# About this task:
All lines in the data bearing the string "class" should be identified and copied.

Data excerpts
┄┄┄┄┄┄┄┄┄┄
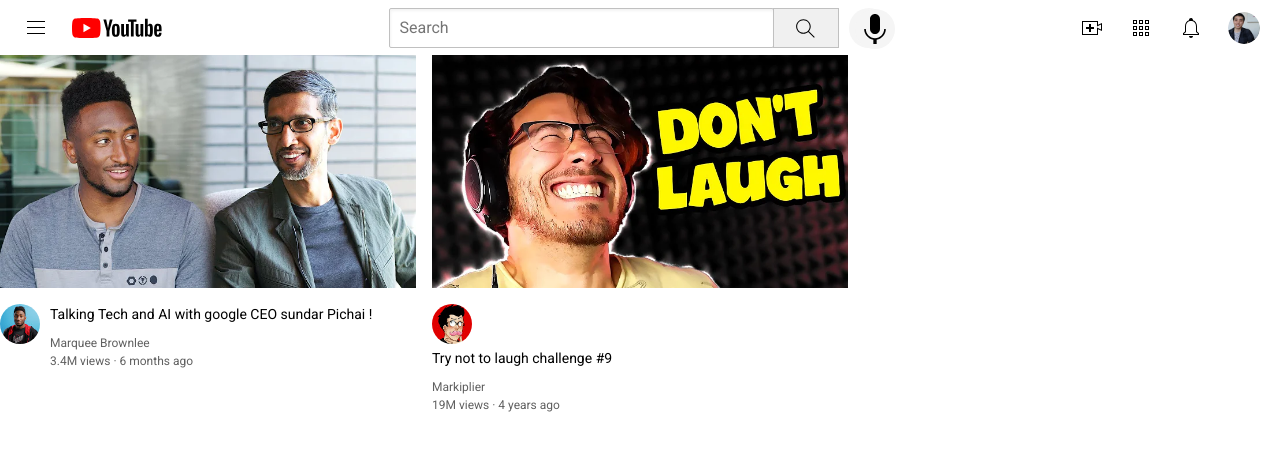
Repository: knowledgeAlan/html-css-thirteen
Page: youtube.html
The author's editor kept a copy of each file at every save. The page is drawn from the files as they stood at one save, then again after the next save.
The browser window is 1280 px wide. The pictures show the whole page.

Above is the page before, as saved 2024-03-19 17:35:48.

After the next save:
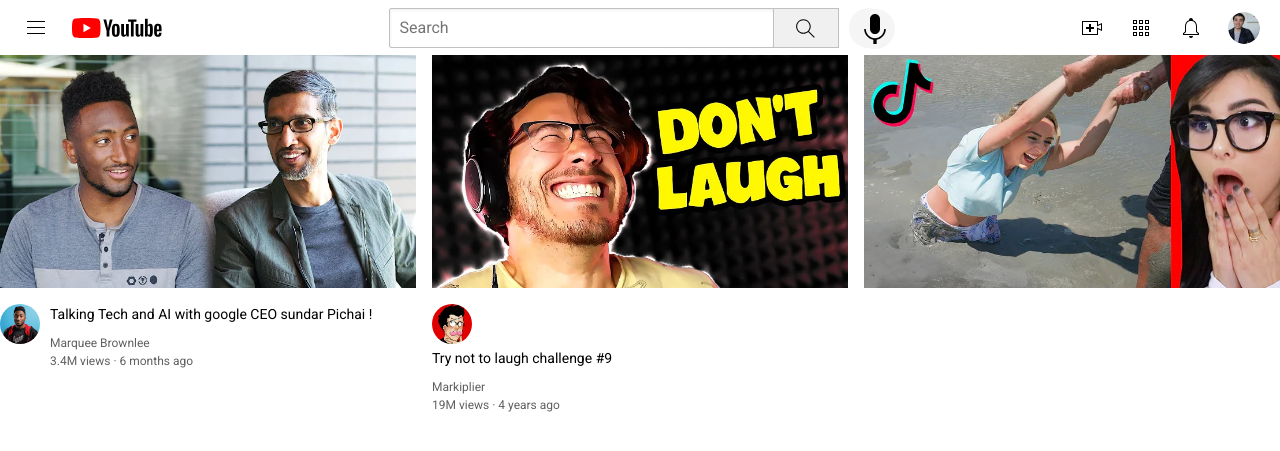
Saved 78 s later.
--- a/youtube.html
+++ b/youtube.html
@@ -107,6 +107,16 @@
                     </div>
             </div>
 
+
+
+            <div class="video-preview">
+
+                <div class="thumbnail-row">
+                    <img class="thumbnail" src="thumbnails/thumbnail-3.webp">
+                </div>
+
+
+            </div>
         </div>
┄┄┄┄┄┄┄┄┄┄
# Answer box:
+            <div class="video-preview">
+                <div class="thumbnail-row">
+                    <img class="thumbnail" src="thumbnails/thumbnail-3.webp">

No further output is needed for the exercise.